Upon her arrival, the overly handsome, confident charmer Tavish O’Connor has her bristling. Her employer, Joseph Archer, a surprisingly younger man than she had expected, realizes she is Irish and tries to send her away. Katie wonders if she has made the right decision in coming. She doesn’t realize the mess she has just stepped into with the intense division in town between the Americans and the Irish, nor what difficulty her new post will create. So, with desperation pushing her, she pleads for her job. Friendships grow and love blossoms in the weeks that follow and despite growing tension and threats, Katie finds herself happy and having to make an unanticipated decision.
This story is not merely a tale of love. Longing for Home brings a reminder of times past, when immigrants suffered in a country claiming freedom to all. With so many wanting to share the space, learning to get along would sometimes prove challenging. Eden captures that friction very well in her story. Back then, it was nothing to treat another race shamefully, to the point of pure contempt to women: “He lowered his voice to a whisper. ‘I would not allow a filthy Irishwoman to buy a half-penny’s worth of goods on credit. So you would do well to keep quiet and out of the way where your kind belongs.’”

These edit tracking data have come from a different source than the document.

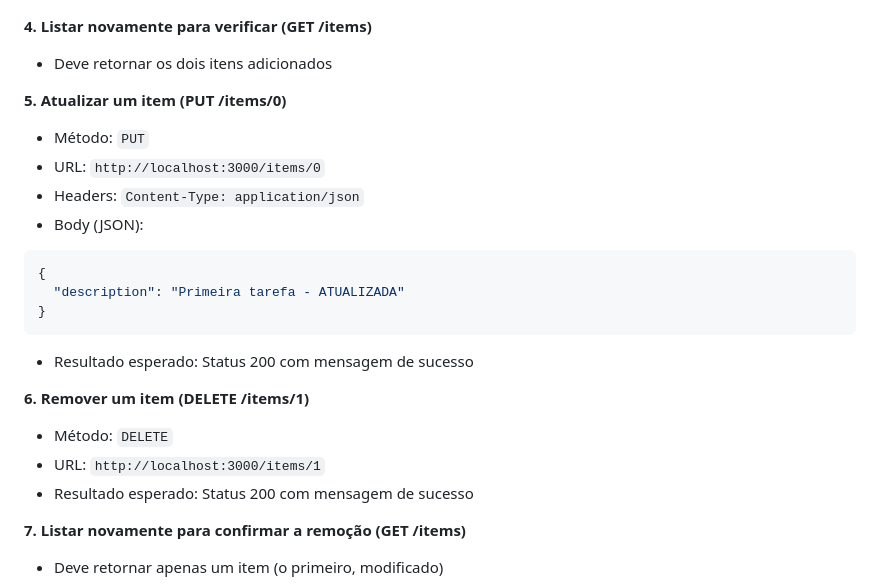
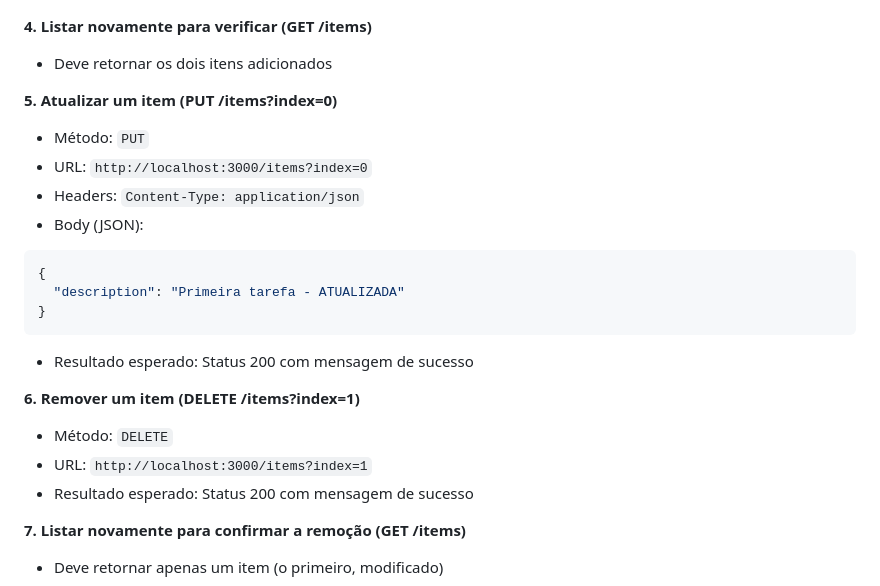
Before and after one commit to drachehavoc/ia24-prog.2, a Markdown page: README.md, the part around one of its changes. Drawn GitHub-style.

Commit message:
arrumado path de testes /item/# para /item?index=#

````diff
--- a/README.md
+++ b/README.md
@@ -1287,9 +1282,9 @@ Nesta parte, não implementaremos a interface web (HTML, CSS, JavaScript) ainda.
 **4. Listar novamente para verificar (GET /items)**
 - Deve retornar os dois itens adicionados
 
-**5. Atualizar um item (PUT /items/0)**
+**5. Atualizar um item (PUT /items?index=0)**
 - Método: `PUT`
-- URL: `http://localhost:3000/items/0`
+- URL: `http://localhost:3000/items?index=0`
 - Headers: `Content-Type: application/json`
 - Body (JSON):
 ```json
@@ -1299,9 +1294,9 @@ Nesta parte, não implementaremos a interface web (HTML, CSS, JavaScript) ainda.
 ```
 - Resultado esperado: Status 200 com mensagem de sucesso
 
-**6. Remover um item (DELETE /items/1)**
+**6. Remover um item (DELETE /items?index=1)**
 - Método: `DELETE`
-- URL: `http://localhost:3000/items/1`
+- URL: `http://localhost:3000/items?index=1`
 - Resultado esperado: Status 200 com mensagem de sucesso
 
 **7. Listar novamente para confirmar a remoção (GET /items)**
````
Also changed, not shown: other parts of README.md (+0 -5 lines).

Longing for Home is a longer book, but it is an easy, pleasant read with characters well drawn and easy to sympathize with. The many references to Irish lore and dialect, such as “lass” and “a lovely colleen, she is” will bring a smile of appreciation and, no doubt, a change in the reader’s own accent.
The ending lacks closure, yet in the time frame given it ‘s unrealistic to have solved every problem. It does, however, leave the reader with the pleasant sense that there is a book two in the making.